In the placebo group, a total of 96 parent forms and 47 child forms were reviewed. In the treatment groups, researchers analyzed 209 parent forms and 105 child forms.
They found that HRQL scores at 24 months were significantly lower in the treatment group (LS mean = 0.34) compared with the placebo group (LS mean = 0.46).
In the study, a subgroup of patients who were initially randomly assigned to receive treatment experienced significant improvement in HRQL scores on parent forms (LS mean = 0.55; P < .001). Significant improvements in HRQL scores were also observed among participants with an eliciting dose increase (LS mean = 0.66, P < .001).
Researchers found that parents in the treatment group had fewer concerns about social dietary limitations, food-related anxiety and emotional impact. Children had fewer concerns about accidental exposure and allergen avoidance.
Galvin noted that the researchers are continuing to follow participants in the trial, because “tracking these children — patients and their parents — to 36 months might present some novel and interesting results.” – by Erin Michael
Galvin AD, et al. D303. Presented at: American College of Asthma, Allergy & Immunology Scientific Meeting; Nov. 7-11, 2019; Houston.

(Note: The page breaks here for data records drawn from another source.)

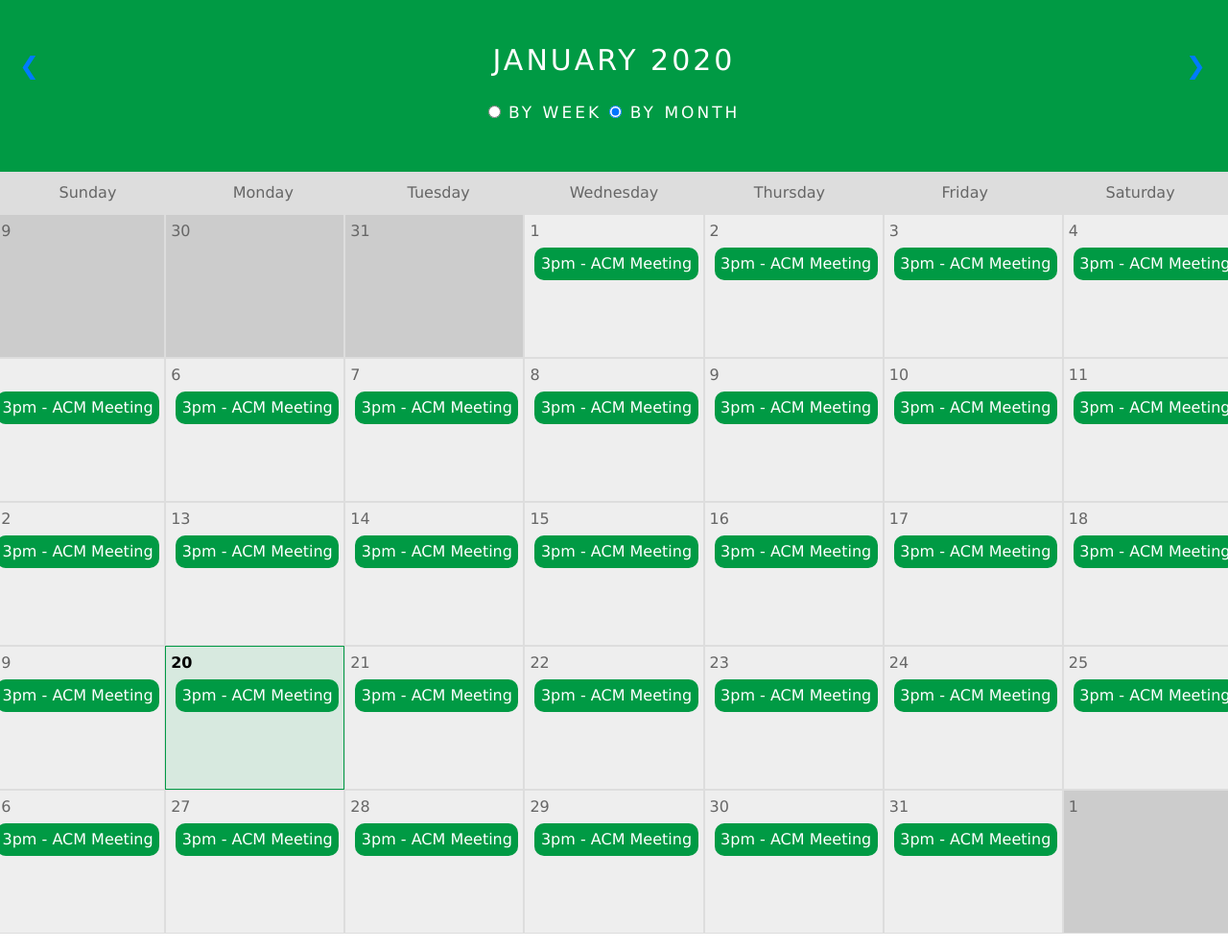
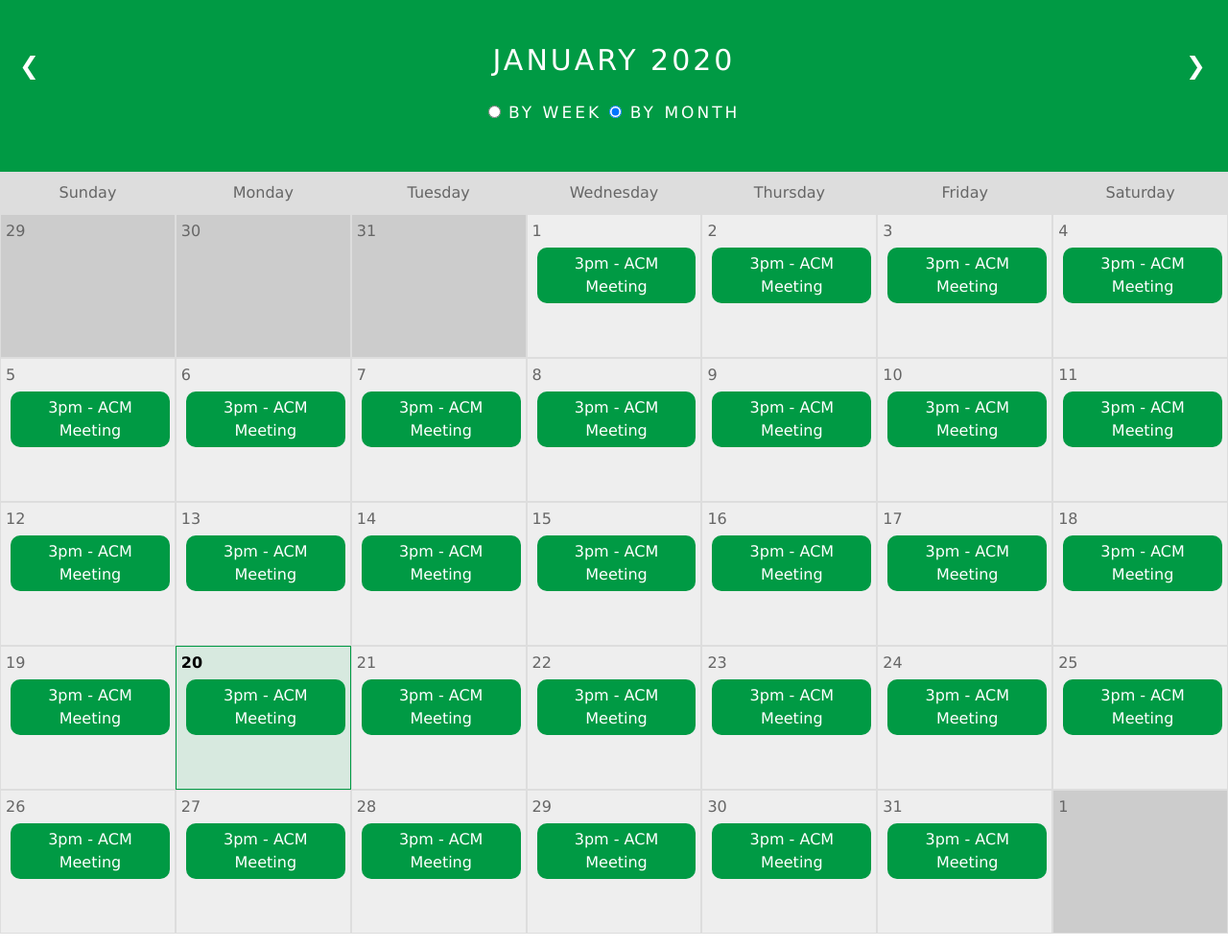
Before and after one commit to bstafford2017/remote-concurrent-scheduler, a PHP site: page /html/modules/calendar.html in a window 1280 px wide. Shown: the whole page at 96% size. Run offline with PHP 8.4, Linux system fonts and the light colour scheme; some libraries are stand-ins or nearby versions.

Commit message:
bootstrap changes a few settings

```diff
--- a/css/calendar.css
+++ b/css/calendar.css
@@ -38,12 +38,12 @@
   padding-right: 20px;
 }
 
-.change {
+.change a{
   text-decoration: none;
   color: white;
 }
 
-.change:hover {
+.change a:hover {
   color: #005324;
   text-shadow: 5px 5px 5px #005324;
   text-decoration: none;\
@@ -103,6 +103,7 @@
 /* Days (1-31) */
 .row {
   display: flex;
+  margin: 0;
 }
 
 .row .valid, .row .invalid {
```
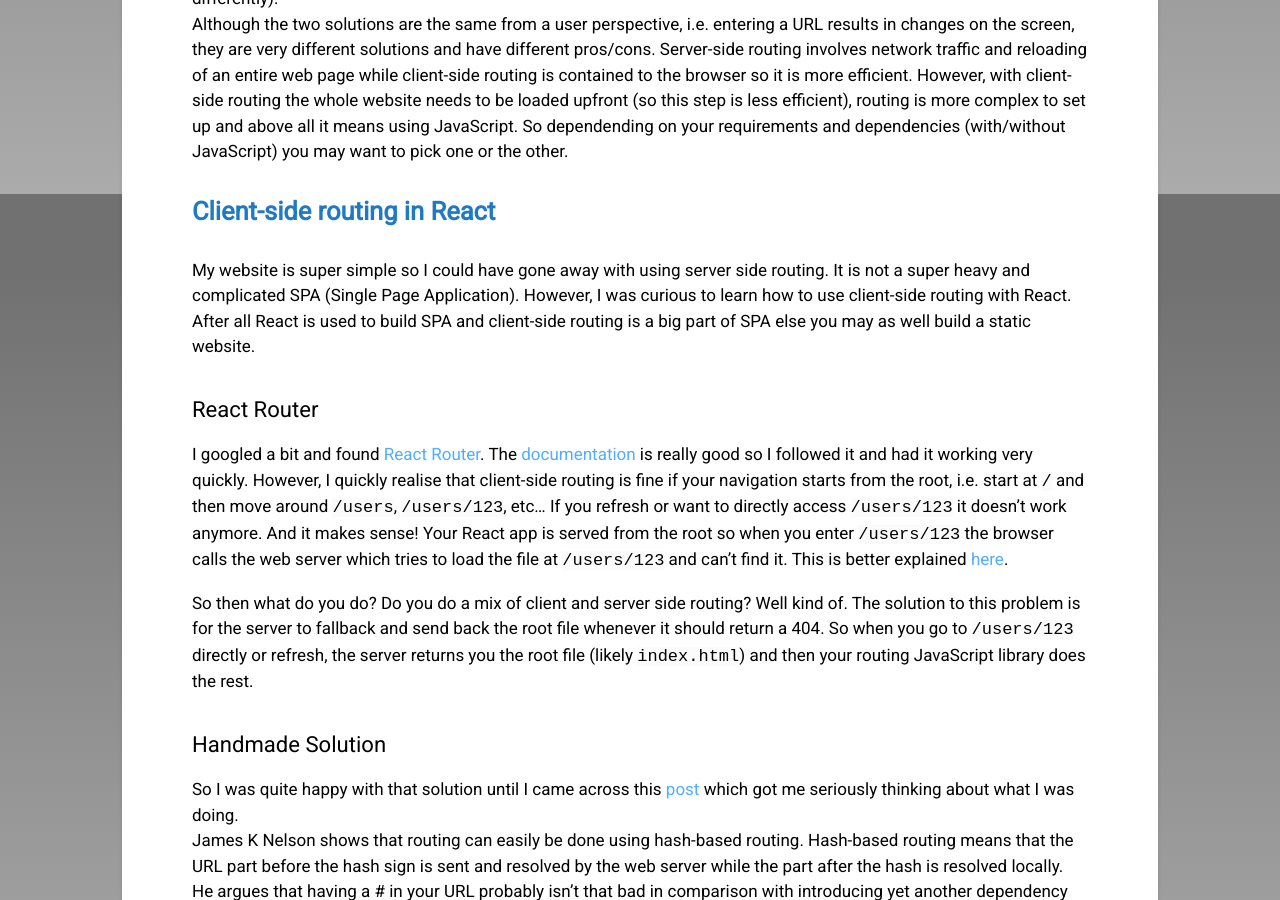
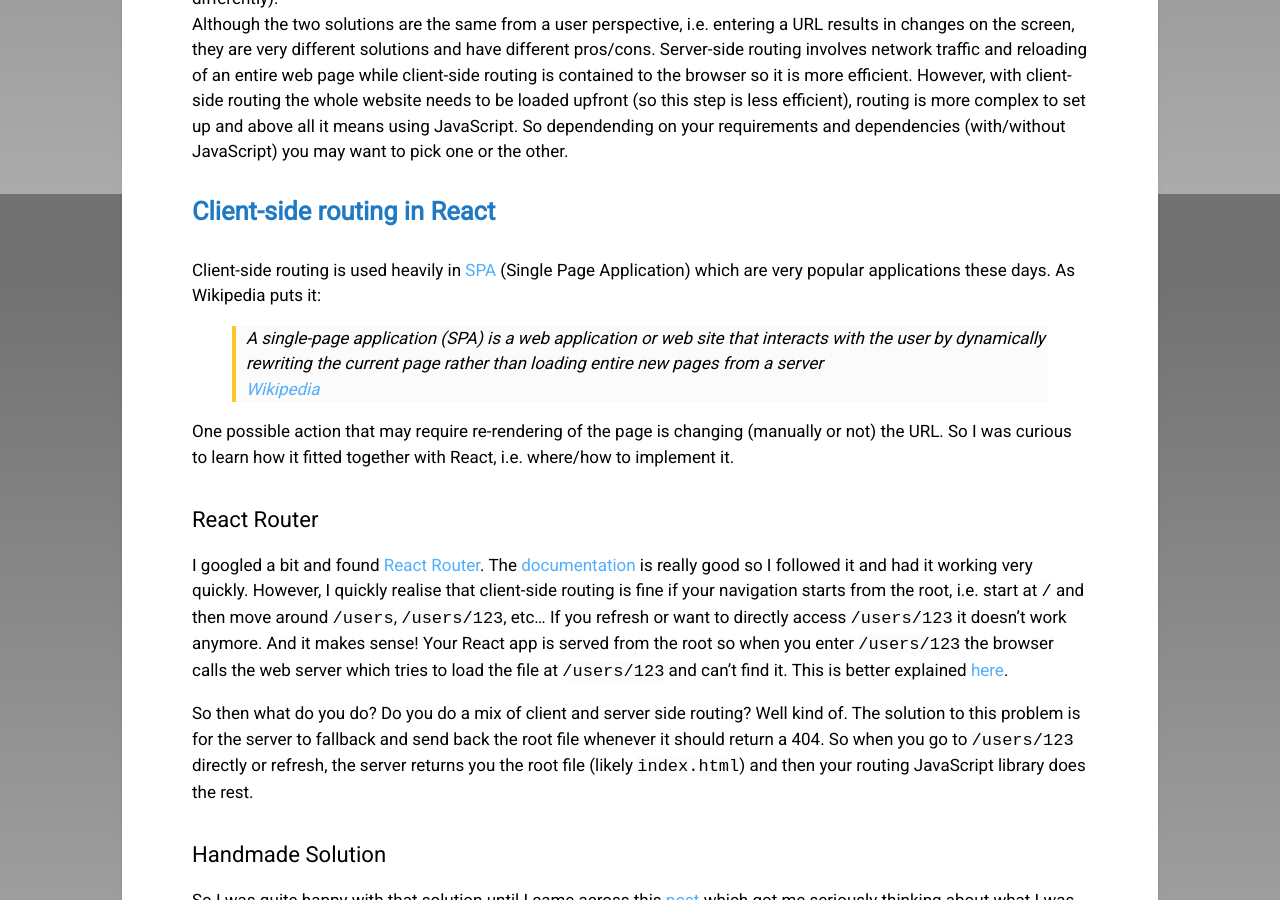
Before and after one commit to caroleolivier/caroleolivier.github.io, a Jekyll site: the page built from _posts/2017-10-13-routing-in-react-app.md, in a window 1280 px wide and 900 px high, scrolled down 706 px. Built offline with Jekyll 4.4.1, drawn with Linux system fonts in a browser that asks for light colours.

Commit message:
Rephrase cleint-side rendering part

```diff
--- a/_posts/2017-10-13-routing-in-react-app.md
+++ b/_posts/2017-10-13-routing-in-react-app.md
@@ -27,7 +27,13 @@
 
 #### Client-side routing in React
 
-My website is super simple so I could have gone away with using server side routing. It is not a super heavy and complicated SPA (Single Page Application). However, I was curious to learn how to use client-side routing with React. After all React is used to build SPA and client-side routing is a big part of SPA else you may as well build a static website.
+Client-side routing is used heavily in [SPA](https://en.wikipedia.org/wiki/Single-page_application) (Single Page Application) which are very popular applications these days. As Wikipedia puts it:
+
+> A single-page application (SPA) is a web application or web site that interacts with the user by dynamically rewriting the current page rather than loading entire new pages from a server
+> <br/>[Wikipedia](https://en.wikipedia.org/wiki/Single-page_application)
+
+One possible action that may require re-rendering of the page is changing (manually or not) the URL. So I was curious to learn how it fitted together with React, i.e. where/how to implement it.
+
 
 ##### React Router
 
```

Disclosures: Galvin reports receiving research grants from Aimmune Therapeutics, National Children’s Research Centre, Ireland, DBV Technologies and the Food Allergy Research & Resource Program; additional research support from SafeFood Ireland and National Children’s Research Center, Ireland; being a consultant and serving on the advisory board of Aimmune Therapeutics and Atlantia Food Clinical Trials, Ireland; and being CEO of Anaphylaxis Ireland.